### AIM OF THE TASK
Your reply should be one number, which is how many lines in the listing below contain "Rate".

### DATA FOR THE TASK

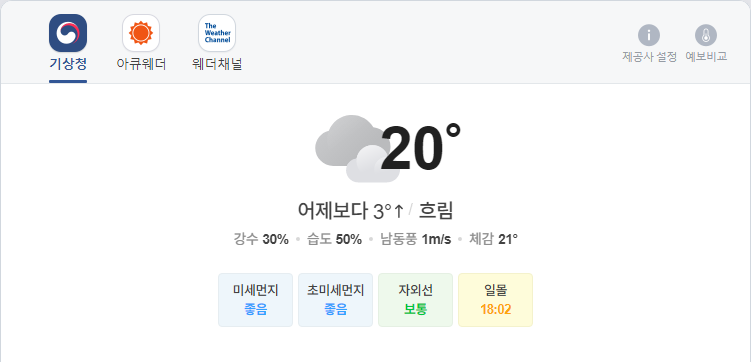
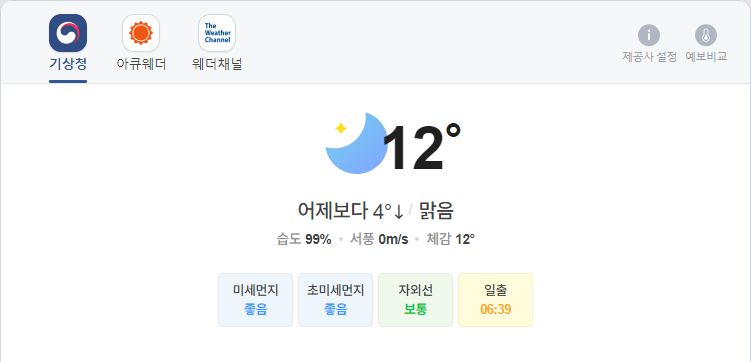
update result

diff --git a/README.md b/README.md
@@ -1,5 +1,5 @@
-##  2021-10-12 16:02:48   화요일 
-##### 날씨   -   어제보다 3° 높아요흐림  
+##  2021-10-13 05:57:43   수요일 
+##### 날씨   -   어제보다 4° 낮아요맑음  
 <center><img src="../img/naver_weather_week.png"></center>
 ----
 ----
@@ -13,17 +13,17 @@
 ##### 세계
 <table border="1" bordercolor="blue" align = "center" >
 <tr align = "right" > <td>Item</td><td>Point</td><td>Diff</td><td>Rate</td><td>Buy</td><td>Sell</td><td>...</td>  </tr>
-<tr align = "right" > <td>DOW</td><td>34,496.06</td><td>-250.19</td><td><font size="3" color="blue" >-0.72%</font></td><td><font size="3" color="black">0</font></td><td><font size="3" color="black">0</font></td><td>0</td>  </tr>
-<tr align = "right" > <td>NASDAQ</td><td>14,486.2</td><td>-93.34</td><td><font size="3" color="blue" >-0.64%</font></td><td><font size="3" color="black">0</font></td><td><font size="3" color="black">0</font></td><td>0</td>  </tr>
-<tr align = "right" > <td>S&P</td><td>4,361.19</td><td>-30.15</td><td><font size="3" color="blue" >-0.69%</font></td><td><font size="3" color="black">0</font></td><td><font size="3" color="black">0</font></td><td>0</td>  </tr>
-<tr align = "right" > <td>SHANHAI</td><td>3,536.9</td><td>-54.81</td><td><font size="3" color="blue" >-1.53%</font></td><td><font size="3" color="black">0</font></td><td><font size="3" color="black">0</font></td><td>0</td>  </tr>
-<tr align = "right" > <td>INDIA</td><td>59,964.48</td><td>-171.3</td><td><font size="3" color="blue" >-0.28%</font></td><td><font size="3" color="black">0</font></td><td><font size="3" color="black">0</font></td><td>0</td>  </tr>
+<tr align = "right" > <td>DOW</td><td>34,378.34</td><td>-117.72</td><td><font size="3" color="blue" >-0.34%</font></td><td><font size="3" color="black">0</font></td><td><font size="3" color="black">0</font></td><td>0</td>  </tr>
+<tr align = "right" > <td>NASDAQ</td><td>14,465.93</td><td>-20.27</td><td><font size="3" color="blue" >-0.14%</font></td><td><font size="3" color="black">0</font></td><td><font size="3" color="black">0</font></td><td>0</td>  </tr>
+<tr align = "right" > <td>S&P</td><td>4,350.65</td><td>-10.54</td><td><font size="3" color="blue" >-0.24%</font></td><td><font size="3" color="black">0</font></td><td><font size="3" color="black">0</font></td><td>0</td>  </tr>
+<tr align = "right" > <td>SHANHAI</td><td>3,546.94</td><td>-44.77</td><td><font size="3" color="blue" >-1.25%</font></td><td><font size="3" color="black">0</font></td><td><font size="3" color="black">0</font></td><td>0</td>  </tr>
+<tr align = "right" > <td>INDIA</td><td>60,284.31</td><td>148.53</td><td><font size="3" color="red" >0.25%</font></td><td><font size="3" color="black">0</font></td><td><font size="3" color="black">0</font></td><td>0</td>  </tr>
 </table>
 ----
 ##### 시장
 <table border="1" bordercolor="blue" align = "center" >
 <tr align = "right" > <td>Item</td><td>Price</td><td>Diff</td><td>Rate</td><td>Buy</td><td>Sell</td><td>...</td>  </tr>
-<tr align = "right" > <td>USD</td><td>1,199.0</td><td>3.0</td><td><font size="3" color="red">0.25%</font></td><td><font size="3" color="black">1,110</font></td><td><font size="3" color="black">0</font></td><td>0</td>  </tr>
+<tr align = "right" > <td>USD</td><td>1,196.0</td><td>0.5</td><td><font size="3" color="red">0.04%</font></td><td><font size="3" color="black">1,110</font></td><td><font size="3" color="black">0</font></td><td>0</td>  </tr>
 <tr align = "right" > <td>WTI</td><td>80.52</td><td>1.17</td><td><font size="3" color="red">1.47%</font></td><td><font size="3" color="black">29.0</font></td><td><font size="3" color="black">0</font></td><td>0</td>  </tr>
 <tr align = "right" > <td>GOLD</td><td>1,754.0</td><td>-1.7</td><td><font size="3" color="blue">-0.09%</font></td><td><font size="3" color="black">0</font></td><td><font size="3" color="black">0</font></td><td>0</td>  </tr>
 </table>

### RESULT FOR THIS TASK
2